Tag Archives: andros

The Rainy Season

Tosh Brown Photography

Red sky at night, sailor’s delight
Red sky at morning, sailor’s warning

Well, from the perspective of six blokes fishing Andros Island between May 20-25, 2012, that’s a big honkin’ load of crap.

Rainy season came early this year and Tosh Brown lays down the truth on a recent trip to Andros South. See the photos here:

Andros, How I Miss Thee…

…and thy monster bonies. True story. Ye are all witnesses thereof. Yaaar.

BIG WIND. BIG FISH. (life is good) from Davin Ebanks on Vimeo.

From our 2009 excursion. I’m assuming that fish is a few pounds bigger now… food for thought.

Guides Can Bonefish Too

While his clients have lunch Andros Bonefish Guide Alvin Greene hooks a bonefish. Nice.

*TV-MA (strong language)

Travel Log: Andros (Pt. III)

Dad with his Bahama Mama: North Bite, Andros

Last Chance

April 29, 2005

Day V. It’s been tough. Weather. We’ve had patchy overcast skies, winds at times pushing 25 knots, but we’ve still caught fish, 5-7 pounders mostly and shots at double-digit trophies. But Dad still hasn’t gotten his ‘big one’. Sure, there’ve been some nice fish, but the mythical double-digit, the ten-pounder has eluded him. And we fly out this afternoon.

Luckily Charlie has a sympathetic streak and has offered to take us out this morning early. Half day trip: in and out on a mission. That morning I stowed my rod in the gun’l knowing I wouldn’t use it until Dad got his fish. Until then it was camera duty for me.

We cross the bite and begin poling with Dad on the bow. Charlie is on today. By 8am we’ve already missed several shots. We’ve been passing on fish in the six pound class, deemed too small by Charlie. The chance of missing a shot at a big fish is too great. Finally I hear Charlie say clearly, Twelve o’clock, 80 feet, two fish.

At 65 out feet we spot them and Dad makes a cast. The fish are big and the pressure’s on. Of course the fly drops way left and short.

Very calmly Charlie says, Cast again… to the fish, man.

This time the fly lands about three feet dead ahead of the fish. Both rushed the fly and the lead fish, the big one, nailed it. In the face of such a clear, deliberate eat Dad lost his nerve. His strip-set would have pull-started a lawnmower.The fly popped out and the second fish darted forward and ate. This time the hook set was smooth, almost gentle. The rod bowed deeply and I heard Charlie’s now excited voice: Set the hook, man!

Half a second later the fish is burning off heavy drag and eating backing from Dad’s reel. It’s a good fish, a solid fish, and when we land it several minutes later Charlie laughs down from the platform: Nice fish. Another 10-pounder.
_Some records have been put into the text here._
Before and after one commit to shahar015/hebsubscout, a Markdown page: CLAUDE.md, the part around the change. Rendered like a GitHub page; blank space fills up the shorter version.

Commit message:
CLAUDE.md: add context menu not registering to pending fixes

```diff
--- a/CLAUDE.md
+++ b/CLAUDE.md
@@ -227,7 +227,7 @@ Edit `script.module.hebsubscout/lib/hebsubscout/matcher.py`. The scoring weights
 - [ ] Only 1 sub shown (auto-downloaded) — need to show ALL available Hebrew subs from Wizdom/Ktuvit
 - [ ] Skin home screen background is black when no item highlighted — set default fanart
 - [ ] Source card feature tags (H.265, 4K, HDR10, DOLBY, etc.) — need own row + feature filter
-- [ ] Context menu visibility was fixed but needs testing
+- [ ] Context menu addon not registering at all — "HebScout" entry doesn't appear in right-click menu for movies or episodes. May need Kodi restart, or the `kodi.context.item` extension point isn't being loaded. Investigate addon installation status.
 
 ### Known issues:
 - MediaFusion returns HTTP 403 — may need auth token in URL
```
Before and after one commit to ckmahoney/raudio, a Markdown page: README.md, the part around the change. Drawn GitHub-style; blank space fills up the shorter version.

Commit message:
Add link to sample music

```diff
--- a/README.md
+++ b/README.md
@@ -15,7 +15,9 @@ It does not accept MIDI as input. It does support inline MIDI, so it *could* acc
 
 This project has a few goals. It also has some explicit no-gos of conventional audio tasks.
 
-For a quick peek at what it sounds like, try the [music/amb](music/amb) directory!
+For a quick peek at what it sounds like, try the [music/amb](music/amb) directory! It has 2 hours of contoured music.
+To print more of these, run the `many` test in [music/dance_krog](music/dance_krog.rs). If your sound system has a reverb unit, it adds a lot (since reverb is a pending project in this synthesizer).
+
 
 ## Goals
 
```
Then he adds, (rather whistfully, I thought), but if you had hooked that first one…

Read Part I here
Read Part II here

Andros, Bahamas Snapper
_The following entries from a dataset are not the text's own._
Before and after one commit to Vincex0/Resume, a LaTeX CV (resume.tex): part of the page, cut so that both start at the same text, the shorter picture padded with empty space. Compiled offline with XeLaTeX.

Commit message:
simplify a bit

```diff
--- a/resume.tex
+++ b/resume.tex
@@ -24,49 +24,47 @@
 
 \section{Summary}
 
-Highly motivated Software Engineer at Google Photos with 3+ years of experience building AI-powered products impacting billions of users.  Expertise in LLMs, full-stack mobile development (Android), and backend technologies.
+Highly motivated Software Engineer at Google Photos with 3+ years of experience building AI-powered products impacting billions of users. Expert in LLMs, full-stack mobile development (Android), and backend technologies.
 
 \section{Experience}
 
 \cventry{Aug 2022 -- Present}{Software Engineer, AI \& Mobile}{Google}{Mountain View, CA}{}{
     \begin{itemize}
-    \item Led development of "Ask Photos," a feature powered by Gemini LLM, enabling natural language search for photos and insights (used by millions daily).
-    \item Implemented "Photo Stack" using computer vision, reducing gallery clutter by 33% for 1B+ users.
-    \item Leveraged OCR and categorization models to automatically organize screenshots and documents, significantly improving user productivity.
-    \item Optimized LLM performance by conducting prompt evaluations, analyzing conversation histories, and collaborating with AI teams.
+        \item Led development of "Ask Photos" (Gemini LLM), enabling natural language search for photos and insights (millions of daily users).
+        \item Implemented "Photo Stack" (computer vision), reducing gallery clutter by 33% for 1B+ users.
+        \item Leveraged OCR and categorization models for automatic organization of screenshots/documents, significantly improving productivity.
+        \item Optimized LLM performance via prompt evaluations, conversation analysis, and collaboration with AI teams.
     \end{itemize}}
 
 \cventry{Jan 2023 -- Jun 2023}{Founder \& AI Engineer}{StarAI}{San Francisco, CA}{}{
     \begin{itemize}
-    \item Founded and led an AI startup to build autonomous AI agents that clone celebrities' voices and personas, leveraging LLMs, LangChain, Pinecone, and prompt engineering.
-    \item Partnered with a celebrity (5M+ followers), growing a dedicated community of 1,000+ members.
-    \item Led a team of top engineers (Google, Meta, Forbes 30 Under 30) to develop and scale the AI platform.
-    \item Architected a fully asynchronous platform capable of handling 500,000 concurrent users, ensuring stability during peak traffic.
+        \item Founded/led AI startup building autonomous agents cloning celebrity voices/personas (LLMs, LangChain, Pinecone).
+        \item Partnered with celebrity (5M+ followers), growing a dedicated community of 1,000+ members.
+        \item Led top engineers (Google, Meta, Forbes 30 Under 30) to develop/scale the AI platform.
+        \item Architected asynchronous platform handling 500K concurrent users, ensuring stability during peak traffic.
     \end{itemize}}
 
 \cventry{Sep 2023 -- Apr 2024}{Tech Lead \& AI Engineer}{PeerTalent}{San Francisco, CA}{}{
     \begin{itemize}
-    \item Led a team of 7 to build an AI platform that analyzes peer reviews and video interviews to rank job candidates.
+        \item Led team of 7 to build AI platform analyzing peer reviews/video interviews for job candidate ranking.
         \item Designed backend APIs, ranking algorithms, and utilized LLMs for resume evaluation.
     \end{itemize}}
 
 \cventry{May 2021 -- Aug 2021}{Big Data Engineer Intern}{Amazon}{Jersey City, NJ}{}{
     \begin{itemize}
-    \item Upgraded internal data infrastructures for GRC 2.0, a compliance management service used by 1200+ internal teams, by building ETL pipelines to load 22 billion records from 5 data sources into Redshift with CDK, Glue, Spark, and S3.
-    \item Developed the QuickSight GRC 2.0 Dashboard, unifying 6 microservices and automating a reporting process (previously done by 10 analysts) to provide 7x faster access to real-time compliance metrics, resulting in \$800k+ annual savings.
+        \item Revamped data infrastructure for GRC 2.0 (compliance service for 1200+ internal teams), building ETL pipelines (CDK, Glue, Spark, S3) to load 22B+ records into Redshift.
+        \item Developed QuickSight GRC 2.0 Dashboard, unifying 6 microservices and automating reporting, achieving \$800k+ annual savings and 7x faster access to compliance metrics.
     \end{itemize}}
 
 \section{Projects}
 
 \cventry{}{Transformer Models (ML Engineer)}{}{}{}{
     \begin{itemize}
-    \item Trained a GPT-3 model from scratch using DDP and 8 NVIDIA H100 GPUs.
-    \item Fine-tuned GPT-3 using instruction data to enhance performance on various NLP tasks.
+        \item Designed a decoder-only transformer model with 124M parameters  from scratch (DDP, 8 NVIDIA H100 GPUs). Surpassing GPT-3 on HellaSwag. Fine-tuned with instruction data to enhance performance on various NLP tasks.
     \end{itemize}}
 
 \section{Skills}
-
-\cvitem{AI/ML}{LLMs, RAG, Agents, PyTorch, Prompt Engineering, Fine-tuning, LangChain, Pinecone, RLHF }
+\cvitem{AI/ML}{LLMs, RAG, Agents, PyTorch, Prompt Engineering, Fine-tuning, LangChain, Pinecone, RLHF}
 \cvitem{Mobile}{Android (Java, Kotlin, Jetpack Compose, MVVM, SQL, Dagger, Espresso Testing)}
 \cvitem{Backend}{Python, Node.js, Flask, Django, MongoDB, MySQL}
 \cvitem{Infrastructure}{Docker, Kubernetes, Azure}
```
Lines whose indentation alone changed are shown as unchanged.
Apropos of a serious lust for unknown waters, I’ve been doing some deep dredging of ye ol’ YouTube trove. Here, my friends is a gem: a real guide’s day off.
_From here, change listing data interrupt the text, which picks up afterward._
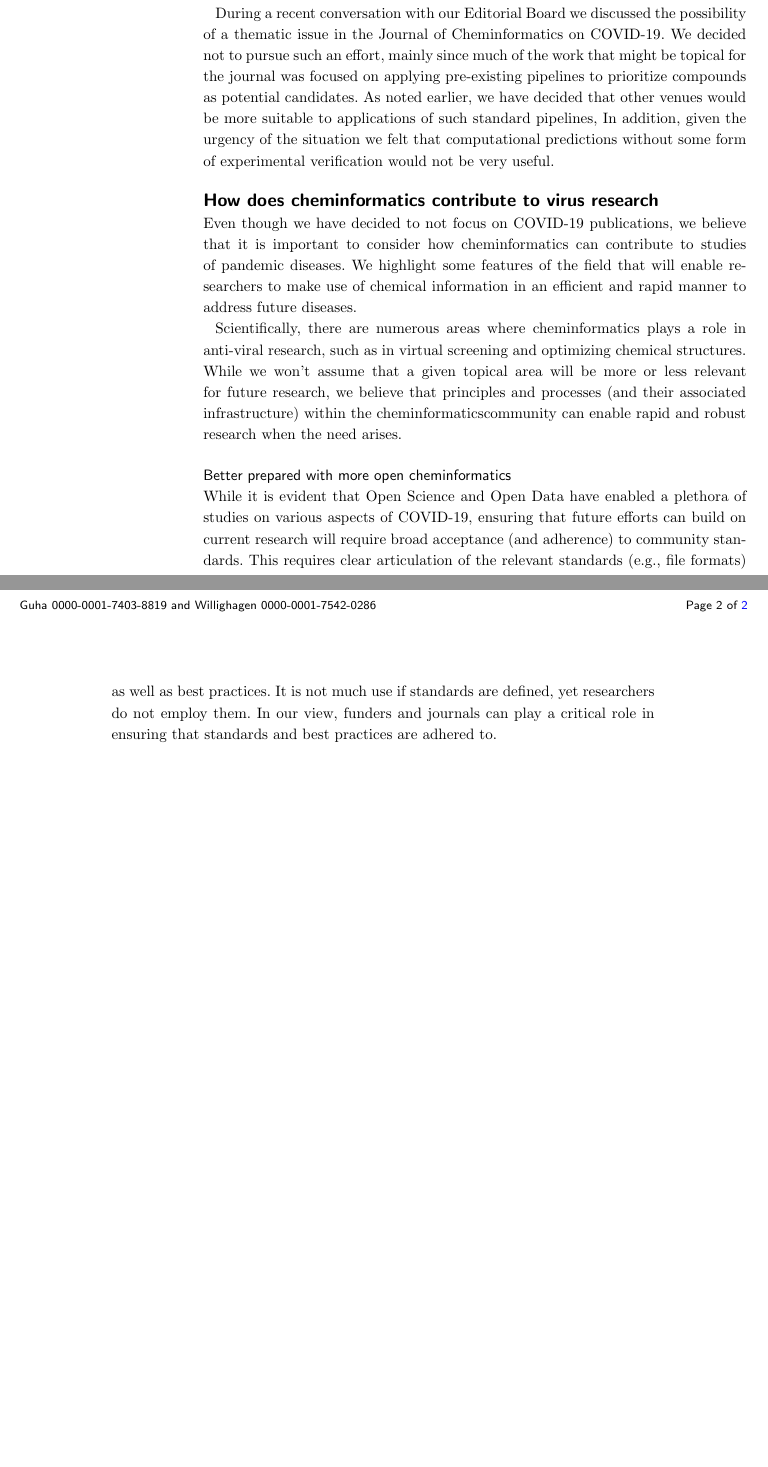
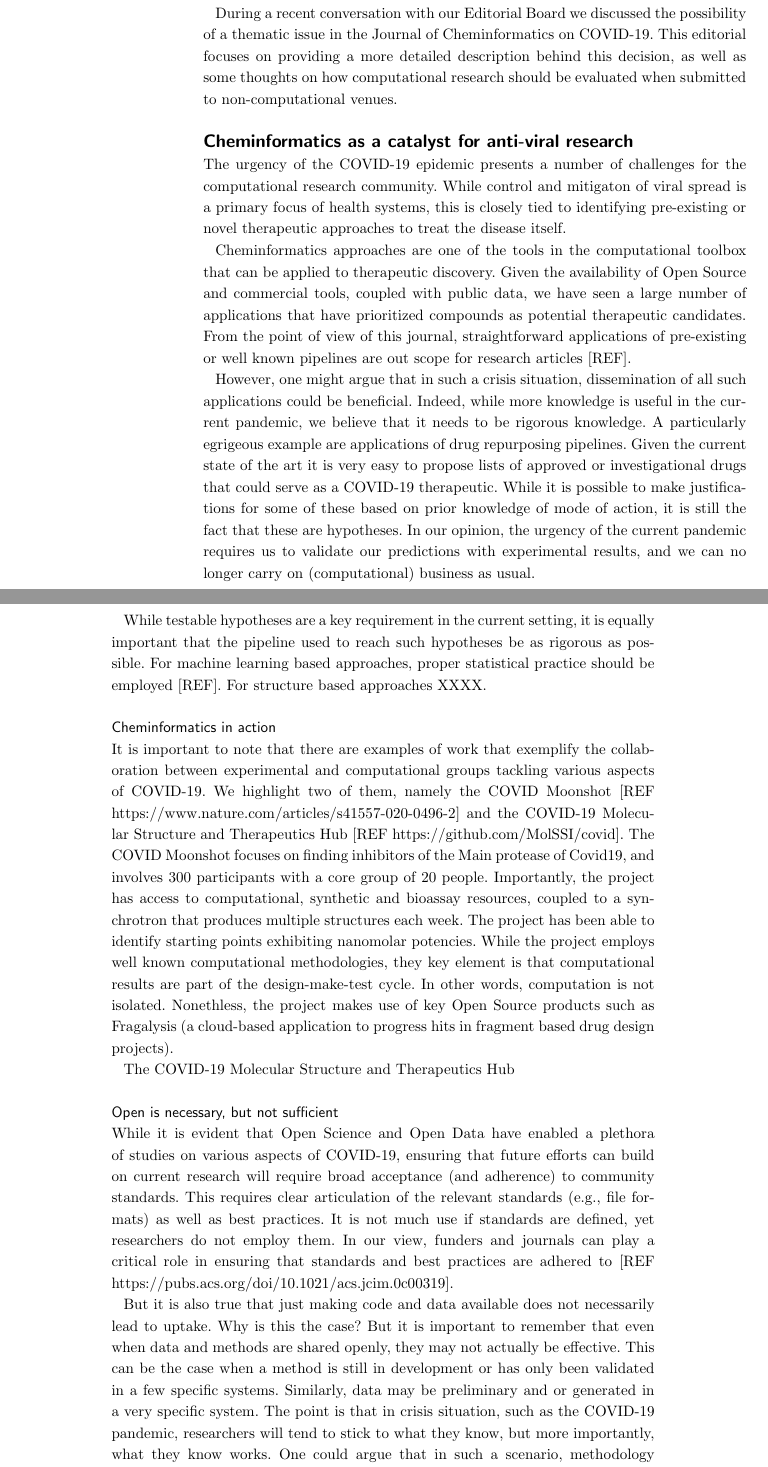
Before and after one commit to jcheminform/covid-editorial, a LaTeX document (bmc_article.tex): two parts of pages 1 and 2 of 2 before the commit and two parts of pages 1 and 2 of 3 after it, joined at a grey line, cut so that both start at the same text, the shorter picture padded with empty space. Compiled offline with pdfLaTeX.

Commit message:
reconfigured for new version

```diff
--- a/bmc_article.tex
+++ b/bmc_article.tex
@@ -298,39 +298,80 @@ molecular to the population level.  There has been a
 number of preprints in the field of cheminformatics that attempt to
 address questions surrounding the disease. For example, numerous
 virtual screening publications have proposed potentially interesting
-candidates. Indeed, Open Source and Open Data has lowered the cost of
-running cheminformatics experiments.
+candidates.
 
 During a recent conversation with our Editorial Board we discussed the
 possibility of a thematic issue in the Journal of Cheminformatics on
-COVID-19. We decided not to pursue such an effort, mainly since much
-of the work that might be topical for the journal was focused on
-applying pre-existing pipelines to prioritize compounds as potential
-candidates. As noted earlier, we have decided that other venues would
-be more suitable to applications of such standard pipelines, In
-addition, given the urgency of the situation we felt that
-computational predictions without some form of experimental
-verification would not be very useful.
+COVID-19. This editorial focuses on providing a more detailed
+description behind this decision, as well as some thoughts on how
+computational research should be evaluated when submitted to
+non-computational venues.
 
-\section*{How does cheminformatics contribute to virus research}
+\section*{Cheminformatics as a catalyst for anti-viral research}
 
-Even though we have decided to not focus on COVID-19 publications, we
-believe that it is important to consider how cheminformatics can
-contribute to studies of pandemic diseases. We
-highlight some features of the field that will enable researchers to
-make use of chemical information in an efficient and rapid manner to
-address future diseases.
+The urgency of the COVID-19 epidemic presents a number of challenges
+for the computational research community. While control and mitigaton of viral
+spread is a primary focus of health systems, this is closely tied to
+identifying pre-existing or novel therapeutic approaches to treat the
+disease itself.
+
+Cheminformatics approaches are one of the tools in the computational
+toolbox that can be applied to therapeutic discovery. Given the
+availability of Open Source and commercial tools, coupled with public
+data, we have seen a large number of applications that have
+prioritized compounds as potential therapeutic candidates. From the
+point of view of this journal, straightforward applications of
+pre-existing or well known pipelines are out scope for research
+articles [REF].
+
+However, one might argue that in such a crisis situation,
+dissemination of all such applications could be beneficial. Indeed,
+while more knowledge is useful in
+the current pandemic, we believe that it needs to be rigorous
+knowledge. A particularly egrigeous example are applications of drug
+repurposing pipelines. Given the current state of the art it is very
+easy to propose lists of approved or investigational drugs that could
+serve as a COVID-19 therapeutic. While it is possible to make
+justifications for some of these based on prior knowledge of mode of
+action, it is still the fact that these are hypotheses. In our opinion,
+the urgency of the current pandemic requires us to validate our
+predictions with experimental results, and we can no longer carry on
+(computational) business as usual.
+
+While testable hypotheses are a key requirement in the current
+setting, it is equally important that the pipeline used to reach such
+hypotheses be as rigorous as possible. For machine learning based
+approaches, proper statistical practice should be employed [REF]. For
+structure based approaches XXXX.
+
+\subsection*{Cheminformatics in action}
+\label{sec:chem-acti}
+
+It is important to note that there are examples of work that exemplify
+the collaboration between experimental and computational groups
+tackling various aspects of COVID-19. We highlight two of them, namely
+the COVID Moonshot [REF
+https://www.nature.com/articles/s41557-020-0496-2] and the COVID-19
+Molecular Structure and Therapeutics Hub [REF
+https://github.com/MolSSI/covid]. The COVID Moonshot focuses on
+finding inhibitors of the Main protease of Covid19, and involves 300
+participants with a core group of 20 people. Importantly, the project
+has access to computational, synthetic and bioassay resources, coupled
+to a synchrotron that produces multiple structures each week. The
+project has been able to identify starting points exhibiting
+nanomolar potencies. While the project employs well known
+computational methodologies, they key element is that
+computational results are part of the design-make-test
+cycle. In other words, computation is not isolated. Nonethless, the
+project makes use of key Open Source products such as Fragalysis (a
+cloud-based application to progress hits in fragment based drug design
+projects).
+
+The COVID-19
+Molecular Structure and Therapeutics Hub
 
 
-Scientifically, there are numerous areas where cheminformatics plays a
-role in anti-viral research, such as in virtual screening and
-optimizing chemical structures. While we won't assume that a given
-topical area will be more or less relevant for future research, we
-believe that principles and processes (and their associated
-infrastructure) within the cheminformaticscommunity can enable rapid
-and robust research when the need arises.
-
-\subsection*{Better prepared with more open cheminformatics}
+\subsection*{Open is necessary, but not sufficient}
 
 While it is evident that Open Science and Open Data have enabled a
 plethora of studies on various aspects of COVID-19, ensuring that
@@ -340,7 +381,20 @@ articulation of the relevant standards (e.g., file formats) as well as
 best practices. It is not much use if standards are defined, yet
 researchers do not employ them. In our view, funders and journals can
 play a critical role in ensuring that standards and best practices are
-adhered to.
+adhered to [REF https://pubs.acs.org/doi/10.1021/acs.jcim.0c00319].
+
+But it is also true that just making code and data available does not
+necessarily lead to uptake. Why is this the case?
+But it is important to remember that even when data and methods are
+shared openly, they may not actually be effective. This can be the
+case when a method is still in development or has only been validated
+in a few specific systems. Similarly, data may be preliminary and or
+generated in a very specific system. The point is that in crisis
+situation, such as the COVID-19 pandemic, researchers will tend to
+stick to what they know, but more importantly, what they know
+works. One could argue that in such a scenario, methodology
+development takes a back seat to data publication, and ensuring that
+the relevant data is made available and findable efficiently is a key task
 
 
 
```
(BTW, that dude w/ the rod? That’s Andy Smith of “In Search of a Rising Tide” fame, one of the many sons of Charlie Smith… of the Crazy Charlie bonefish fly fame. I’ve met that guy: a real fisherman. Period.)


Captain Shawn Leadon, Andy Smith and Glister Wallace exploring the inland lakes on Andros Island Bahamas.

Travel Log: Andros (Pt. II)

Gotcha Clouser: big bonefish food.


April 26, 2005

A few notes about Andros bonefishing. If you’re after the big girls, forget light tippets and #8, weightless flies. Standard gear for big bones here is a 9-weight rigged with 9 foot, 16-20 pound leaders and #2 forged saltwater hooks, double strength preferred. (I straightened two #4 stainless Mustad 34007’s [1] on smaller fish—fish under 6 pounds—and the big fish there are serious.)

And by big fish I mean big. Charlie said the biggest caught from his boat was 43 inches long, to the fork! About the only thing I can say to that is no $#!t? I personally saw fish there that looked more like baby tarpon than bones. How big? Well, bones are one of the few fish that look smaller in the water than out, they seem to bend light around them somehow. A 6 pound bone can appear half that size before you hook it. Hook one of the real trophies and you’d better have strong hooks, heavy tippet, and plenty of backing. A strong guide to pole after the fish helps too.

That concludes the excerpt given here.